5 Things from the TDB Rewatch: Acafellas
(I’m late this week, @todaydreambelievers
1. Finn is a better man than Will Schuester. This episode is the first time this giant boy-child CLEARLY was a better man than his teacher. Finn throughout acts like a leader, figuring out motivations, strategizing, and most importantly, bridging the divide between Rachel and the rest of the world. And the camera shows us that. When Rachel comes into the choir room with her apology cookies, I was struck by the clear divide in the room, the four originals sitting together, the 3 Cheerios, and Finn alone at the piano. He focuses on her entirely in that conversation, ceding ownership of the club to her. I’m not sure at this point that he’s quite aware of how drawn he is to her, but Quinn sure is.
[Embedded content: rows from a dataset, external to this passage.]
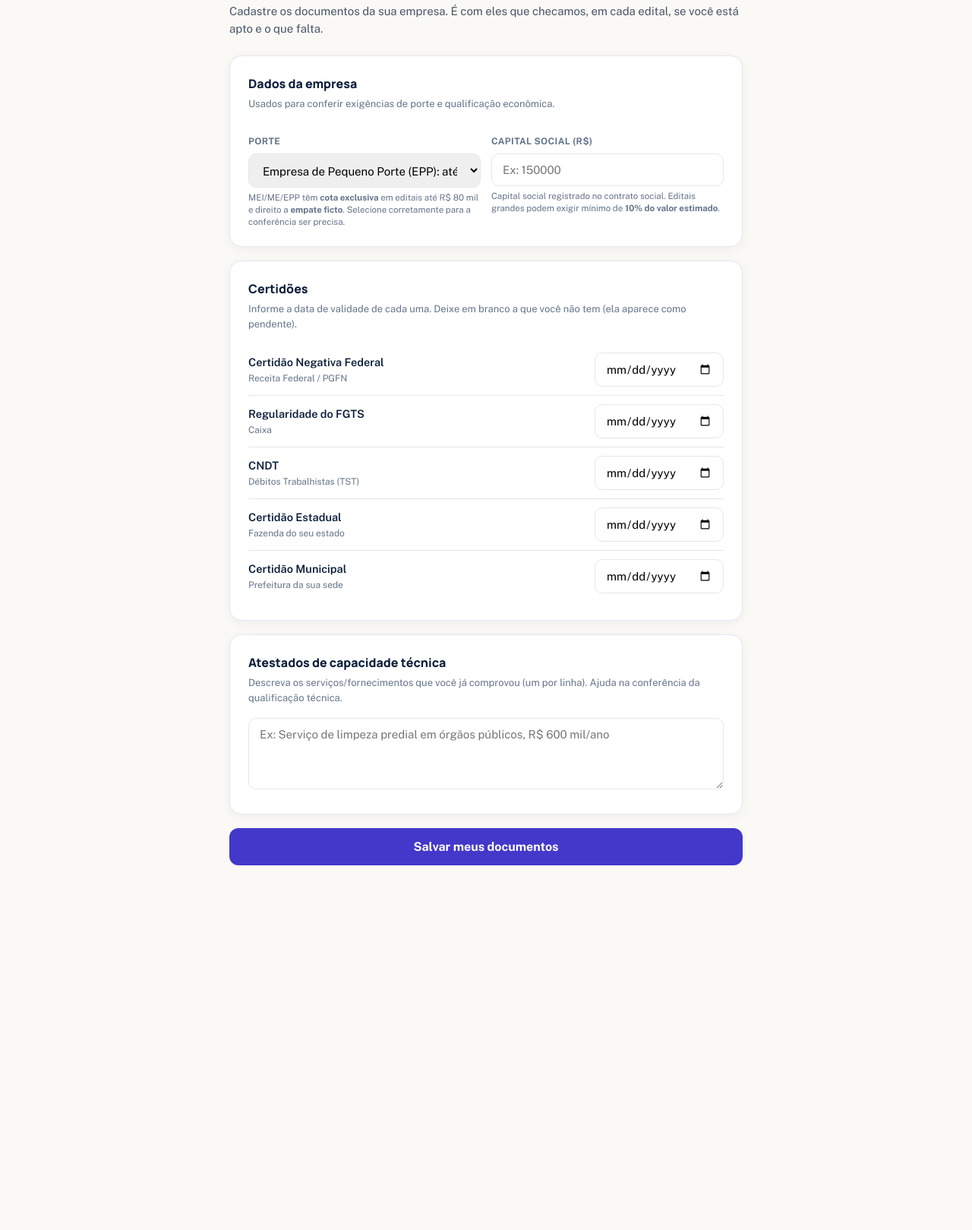
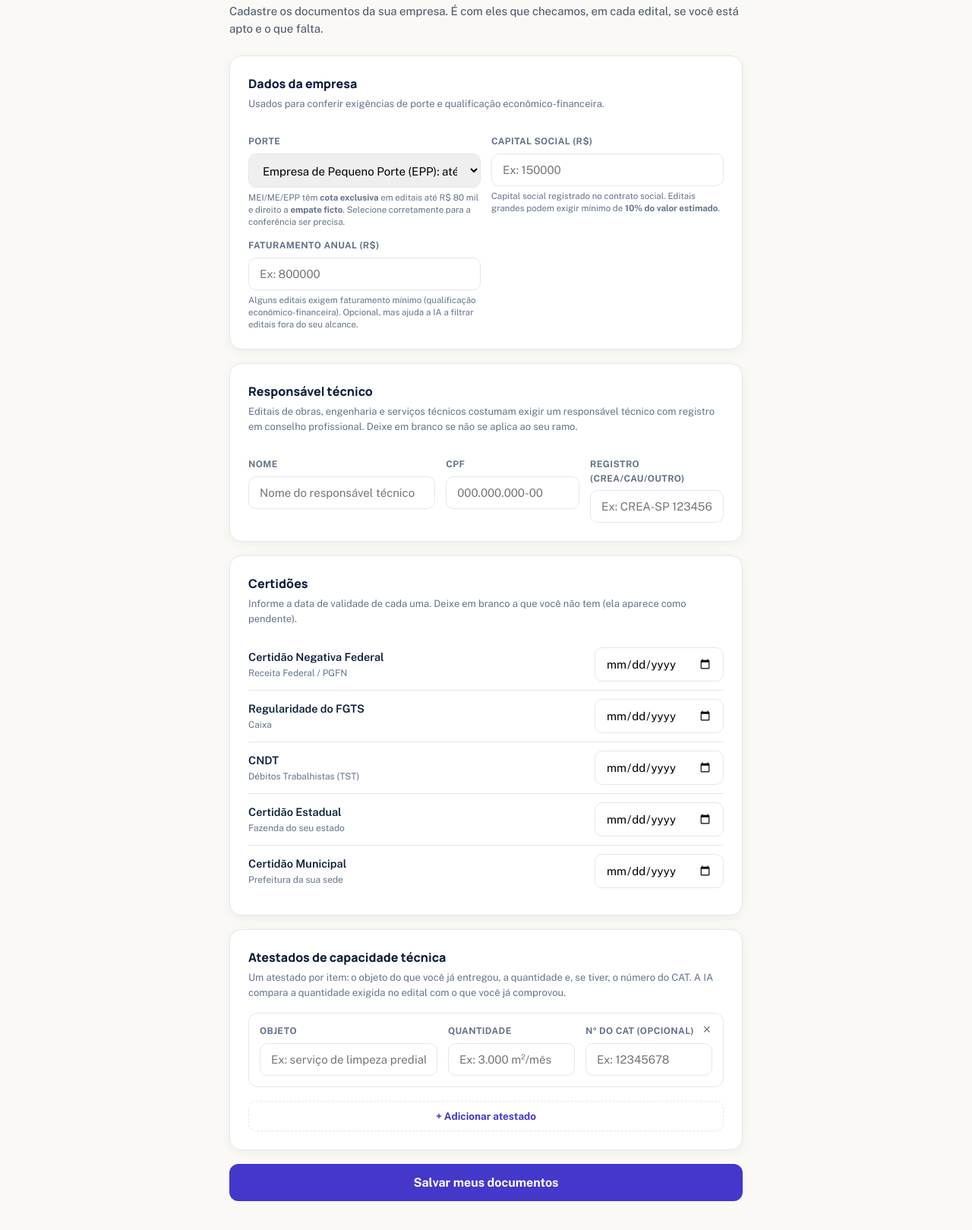
Before and after one commit to jacquesmoreira/contratax, a website: page web/public/documentos.html in a window 1280 px wide. Shown: the part 131-1750 px from the top of the page at 76% size. Before the commit the page ends 1354 px from the top, so only its background shows below. Drawn offline with nearby package versions, Linux system fonts and the light colour scheme; no server answers.

Commit message:
Documentos: adiciona faturamento anual, responsavel tecnico e atestados estruturados
Fecha o gap que a auditoria mostrou contra o QLicitacoes: hoje a IA de aptidao
recebe o objeto empresa inteiro (montarCorpoAptidao em aptidao.mjs ja manda
tudo via JSON.stringify), so faltava coletar dado mais rico na tela de
documentos.

- Faturamento anual (numero): pra exigencias de qualificacao economico-
  financeira.
- Responsavel tecnico (nome, CPF, registro CREA/CAU/outro): pra editais de
  obras/engenharia que exigem RT com registro em conselho profissional.
- Atestados de capacidade tecnica: viravam texto livre solto num textarea,
  agora sao uma lista estruturada (objeto, quantidade, numero do CAT) com
  "+ Adicionar atestado", no padrao do resto do painel. Dado antigo em texto
  e migrado automaticamente pra uma linha na primeira vez que o cliente abrir
  a tela, sem perder o que ja tinha preenchido.

Prompt de aptidao.mjs ganhou instrucoes explicitas de como cruzar esses campos
novos (inclusive a regra do TCU de exigir no maximo 50% do quantitativo em
atestado, Sumula 263). Nenhuma mudanca de backend alem de aceitar os campos
novos: /api/documentos ja salva o objeto inteiro sem schema fixo.

Validado: parse-check do HTML, node --check do aptidao.mjs, teste real no
navegador com fetch interceptado (sem gravar em conta real) confirmando que o
payload sai estruturado certinho.

```diff
--- a/src/aptidao.mjs
+++ b/src/aptidao.mjs
@@ -50,6 +50,11 @@ Responda SOMENTE com JSON valido, sem texto fora dele, nesta estrutura:
 }
 
 Seja rigoroso: na duvida use "confirmar". Nao invente exigencias nem capacidades.
+
+Como usar campos especificos do perfil, quando presentes:
+- "faturamentoAnual": compare com qualquer exigencia de faturamento minimo (qualificacao economico-financeira). Se o edital nao exigir faturamento minimo, ignore o campo.
+- "responsavelTecnico": se o edital exigir responsavel tecnico com registro em conselho profissional (CREA, CAU etc), confira se o campo "registro" esta preenchido e e compativel com o tipo de registro pedido. Se o edital nao exigir responsavel tecnico, ignore o campo.
+- "atestados": e uma lista de itens com "objeto", "quantidade" e "cat" (numero do CAT, quando houver). Para cada exigencia de atestado de capacidade tecnica, procure um atestado cujo objeto seja compativel e cuja quantidade atenda o minimo pedido no edital. Lembre que o TCU limita a exigencia de atestado a no maximo 50% do quantitativo do objeto licitado (Sumula 263 do TCU): se a quantidade do atestado for pelo menos metade do quantitativo exigido no edital, considere "atende".
 
 Nunca use travessao longo (—) em nenhum campo de texto; use virgula, ponto ou parenteses.`;
 
--- a/web/public/documentos.html
+++ b/web/public/documentos.html
@@ -28,14 +28,22 @@
   input, select, textarea { width:100%; padding:12px 14px; border:1px solid var(--linha); border-radius:10px; font-size:15px; font-family:inherit; outline:none; }
   input:focus, select:focus, textarea:focus { border-color:var(--azul); box-shadow:0 0 0 3px rgba(37,99,235,.12); }
   .grid2 { display:grid; grid-template-columns:1fr 1fr; gap:14px; }
+  .grid3 { display:grid; grid-template-columns:1.4fr 1fr 1fr; gap:14px; }
   .cert { display:grid; grid-template-columns:1fr 170px; gap:12px; align-items:center; padding:11px 0; border-bottom:1px solid var(--linha); }
   .cert:last-child { border:none; }
   .cert .nome { font-size:14.5px; font-weight:600; }
   .cert .nome small { display:block; color:var(--cinza-c); font-weight:400; font-size:12px; }
   .btn { width:100%; background:var(--indigo); color:#fff; border:none; padding:15px; border-radius:12px; font-size:16px; font-weight:700; cursor:pointer; font-family:inherit; }
   .btn:hover { background:var(--indigo-d); }
+  .btn-sec { width:100%; background:#fff; color:var(--indigo); border:1.5px dashed var(--linha); padding:11px; border-radius:10px; font-size:13.5px; font-weight:700; cursor:pointer; font-family:inherit; margin-top:8px; }
+  .btn-sec:hover { border-color:var(--indigo); }
+  .item-linha { border:1px solid var(--linha); border-radius:12px; padding:14px; margin-bottom:10px; position:relative; }
+  .item-linha .remover { position:absolute; top:10px; right:10px; background:none; border:none; color:var(--cinza-c); font-size:18px; cursor:pointer; line-height:1; padding:2px 6px; }
+  .item-linha .remover:hover { color:#dc2626; }
+  .item-linha label { margin-top:0; }
+  .item-linha .grid3 label:first-child { margin-top:0; }
   .msg { text-align:center; margin-top:14px; font-size:14px; font-weight:600; }
-  @media (max-width:560px){ .grid2,.cert{ grid-template-columns:1fr; } }
+  @media (max-width:560px){ .grid2,.grid3,.cert{ grid-template-columns:1fr; } }
 </style>
 </head>
 <body>
@@ -47,7 +55,7 @@
     <form id="form">
       <div class="card">
         <h2>Dados da empresa</h2>
-        <div class="dica">Usados para conferir exigências de porte e qualificação econômica.</div>
+        <div class="dica">Usados para conferir exigências de porte e qualificação econômico-financeira.</div>
         <div class="grid2">
           <div>
             <label for="porte">Porte</label>
@@ -68,6 +76,33 @@
             <div style="font-size:11.5px;color:var(--cinza-c);margin-top:5px;line-height:1.4">Capital social registrado no contrato social. Editais grandes podem exigir mínimo de <b>10% do valor estimado</b>.</div>
           </div>
         </div>
+        <div class="grid2">
+          <div>
+            <label for="faturamento">Faturamento anual (R$)</label>
+            <input id="faturamento" type="number" placeholder="Ex: 800000" />
+            <div style="font-size:11.5px;color:var(--cinza-c);margin-top:5px;line-height:1.4">Alguns editais exigem faturamento mínimo (qualificação econômico-financeira). Opcional, mas ajuda a IA a filtrar editais fora do seu alcance.</div>
+          </div>
+          <div></div>
+        </div>
+      </div>
+
+      <div class="card">
+        <h2>Responsável técnico</h2>
+        <div class="dica">Editais de obras, engenharia e serviços técnicos costumam exigir um responsável técnico com registro em conselho profissional. Deixe em branco se não se aplica ao seu ramo.</div>
+        <div class="grid3">
+          <div>
+            <label for="rtNome">Nome</label>
+            <input id="rtNome" type="text" placeholder="Nome do responsável técnico" />
+          </div>
+          <div>
+            <label for="rtCpf">CPF</label>
+            <input id="rtCpf" type="text" placeholder="000.000.000-00" />
+          </div>
+          <div>
+            <label for="rtRegistro">Registro (CREA/CAU/outro)</label>
+            <input id="rtRegistro" type="text" placeholder="Ex: CREA-SP 123456" />
+          </div>
+        </div>
       </div>
 
       <div class="card">
@@ -82,8 +117,9 @@
 
       <div class="card">
         <h2>Atestados de capacidade técnica</h2>
-        <div class="dica">Descreva os serviços/fornecimentos que você já comprovou (um por linha). Ajuda na conferência da qualificação técnica.</div>
-        <textarea id="atestados" rows="4" placeholder="Ex: Serviço de limpeza predial em órgãos públicos, R$ 600 mil/ano"></textarea>
+        <div class="dica">Um atestado por item: o objeto do que você já entregou, a quantidade e, se tiver, o número do CAT. A IA compara a quantidade exigida no edital com o que você já comprovou.</div>
+        <div id="atestados-lista"></div>
+        <button type="button" class="btn-sec" id="btn-add-atestado">+ Adicionar atestado</button>
       </div>
 
       <button class="btn" type="submit" id="btn">Salvar meus documentos</button>
@@ -96,24 +132,80 @@ const token = new URLSearchParams(location.search).get("c") || "";
 document.getElementById("voltar").href = "/painel?c=" + encodeURIComponent(token);
 const CERTS = ["federalConjunta","fgts","trabalhistaCNDT","estadual","municipal"];
 
+function linhaAtestado(item) {
+  item = item || {};
+  const div = document.createElement("div");
+  div.className = "item-linha";
+  div.innerHTML = `
+    <button type="button" class="remover" title="Remover" aria-label="Remover atestado">×</button>
+    <div class="grid3">
+      <div>
+        <label>Objeto</label>
+        <input type="text" class="at-objeto" placeholder="Ex: serviço de limpeza predial em órgão público" />
+      </div>
+      <div>
+        <label>Quantidade</label>
+        <input type="text" class="at-quantidade" placeholder="Ex: 3.000 m²/mês" />
+      </div>
+      <div>
+        <label>Nº do CAT (opcional)</label>
+        <input type="text" class="at-cat" placeholder="Ex: 12345678" />
+      </div>
+    </div>`;
+  div.querySelector(".at-objeto").value = item.objeto || "";
+  div.querySelector(".at-quantidade").value = item.quantidade || "";
+  div.querySelector(".at-cat").value = item.cat || "";
+  div.querySelector(".remover").onclick = () => div.remove();
+  return div;
+}
+
+function adicionarAtestado(item) {
+  document.getElementById("atestados-lista").appendChild(linhaAtestado(item));
+}
+document.getElementById("btn-add-atestado").onclick = () => adicionarAtestado();
+
 // Carrega os dados existentes
 fetch("/api/documentos?c=" + encodeURIComponent(token)).then(r=>r.json()).then(d=>{
   const e = d.empresa || {};
   if (e.porte) document.getElementById("porte").value = e.porte;
   if (e.capitalSocial) document.getElementById("capital").value = e.capitalSocial;
-  if (e.atestados) document.getElementById("atestados").value = e.atestados;
+  if (e.faturamentoAnual) document.getElementById("faturamento").value = e.faturamentoAnual;
+  const rt = e.responsavelTecnico || {};
+  if (rt.nome) document.getElementById("rtNome").value = rt.nome;
+  if (rt.cpf) document.getElementById("rtCpf").value = rt.cpf;
+  if (rt.registro) document.getElementById("rtRegistro").value = rt.registro;
   for (const c of CERTS) if (e.certidoes && e.certidoes[c] && e.certidoes[c].validade) document.getElementById(c).value = e.certidoes[c].validade;
-}).catch(()=>{});
+
+  // Atestados: formato novo (array de objetos) ja migrado, ou string antiga
+  // (texto livre por linha) convertida em uma linha por item na primeira vez
+  // que o cliente abrir esta tela, sem perder o que ja tinha preenchido.
+  if (Array.isArray(e.atestados) && e.atestados.length) {
+    e.atestados.forEach(adicionarAtestado);
+  } else if (typeof e.atestados === "string" && e.atestados.trim()) {
+    e.atestados.trim().split("\n").map(l => l.trim()).filter(Boolean).forEach(objeto => adicionarAtestado({ objeto }));
+  }
+  if (!document.getElementById("atestados-lista").children.length) adicionarAtestado();
+}).catch(() => { adicionarAtestado(); });
 
 document.getElementById("form").addEventListener("submit", async (ev) => {
   ev.preventDefault();
   const msg = document.getElementById("msg"), btn = document.getElementById("btn");
   const certidoes = {};
   for (const c of CERTS) { const v = document.getElementById(c).value; if (v) certidoes[c] = { validade: v }; }
+  const atestados = [...document.querySelectorAll("#atestados-lista .item-linha")].map(el => ({
+    objeto: el.querySelector(".at-objeto").value.trim(),
+    quantidade: el.querySelector(".at-quantidade").value.trim(),
+    cat: el.querySelector(".at-cat").value.trim(),
+  })).filter(a => a.objeto || a.quantidade || a.cat);
+  const rtNome = document.getElementById("rtNome").value.trim();
+  const rtCpf = document.getElementById("rtCpf").value.trim();
+  const rtRegistro = document.getElementById("rtRegistro").value.trim();
   const empresa = {
     porte: document.getElementById("porte").value,
     capitalSocial: Number(document.getElementById("capital").value) || null,
-    atestados: document.getElementById("atestados").value.trim(),
+    faturamentoAnual: Number(document.getElementById("faturamento").value) || null,
+    responsavelTecnico: (rtNome || rtCpf || rtRegistro) ? { nome: rtNome, cpf: rtCpf, registro: rtRegistro } : null,
+    atestados,
     certidoes,
   };
   btn.disabled = true; btn.textContent = "Salvando...";
```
He is empathetic. He really cares about Mr. Schu. Why? I think I will always puzzle over this. Maybe Finn just NEEDS a father figure. (I keep thinking about how he’s dressed in this episode, not in a rugby shirt, but in a dress shirt, mirroring Will a bit, especially in the scene where Will invites him to join the Acafellas.)
Or maybe he sees how fragile Will really is. Yes, it’s typical guy talk to say, “Of course he’s not coming back since you kicked him in the ‘nads,” but Finn is onto something. He is people smart. He correctly diagnoses Mr. Schue’s issue. He shouldn’t lay all the responsibility at Rachel’s feet, but he’s not wrong. Schue is retreating into this childish dream because he’s afraid to face the awesome responsibility of fatherhood.
It’s the little things with Finn–and with Cory’s portrayal of him. He is very intentionally setting him up as an alternative to the “winning is everything” attitude of McKinley, at least when it comes to music. Like his confused “Since when?” reply to the insistence that Glee is about winning (at base, it really really isn’t). Or his reminder to Will, who as usual, is projecting his insecurities onto him, that he’s not quitting because he’s a failure, but because “It’s just not fun anymore.” Glee is about opening yourself to joy, after all.